• [What the exercise asks]:
Show each line of the data below that has the string "contact" in it.

-------

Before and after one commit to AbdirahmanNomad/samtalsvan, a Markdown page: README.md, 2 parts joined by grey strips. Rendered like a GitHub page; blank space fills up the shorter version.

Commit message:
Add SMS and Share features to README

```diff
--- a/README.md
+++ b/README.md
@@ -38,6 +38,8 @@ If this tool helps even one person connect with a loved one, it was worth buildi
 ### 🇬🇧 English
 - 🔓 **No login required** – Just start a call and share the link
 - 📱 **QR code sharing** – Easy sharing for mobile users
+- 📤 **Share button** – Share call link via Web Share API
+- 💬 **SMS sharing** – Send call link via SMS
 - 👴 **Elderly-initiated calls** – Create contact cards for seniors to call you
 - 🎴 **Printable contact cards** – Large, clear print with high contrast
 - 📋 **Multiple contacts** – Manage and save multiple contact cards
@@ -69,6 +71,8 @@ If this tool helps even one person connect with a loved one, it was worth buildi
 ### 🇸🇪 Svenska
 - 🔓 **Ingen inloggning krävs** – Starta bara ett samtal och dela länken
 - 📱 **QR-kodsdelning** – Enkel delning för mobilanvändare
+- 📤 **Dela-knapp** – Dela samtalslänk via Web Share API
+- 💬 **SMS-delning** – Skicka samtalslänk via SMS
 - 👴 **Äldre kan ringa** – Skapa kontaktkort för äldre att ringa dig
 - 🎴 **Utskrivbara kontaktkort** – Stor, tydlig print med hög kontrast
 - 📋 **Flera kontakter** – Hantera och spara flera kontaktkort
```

-------

• [Exercise output]:
 - 👴 **Elderly-initiated calls** – Create contact cards for seniors to call you
 - 🎴 **Printable contact cards** – Large, clear print with high contrast
 - 📋 **Multiple contacts** – Manage and save multiple contact cards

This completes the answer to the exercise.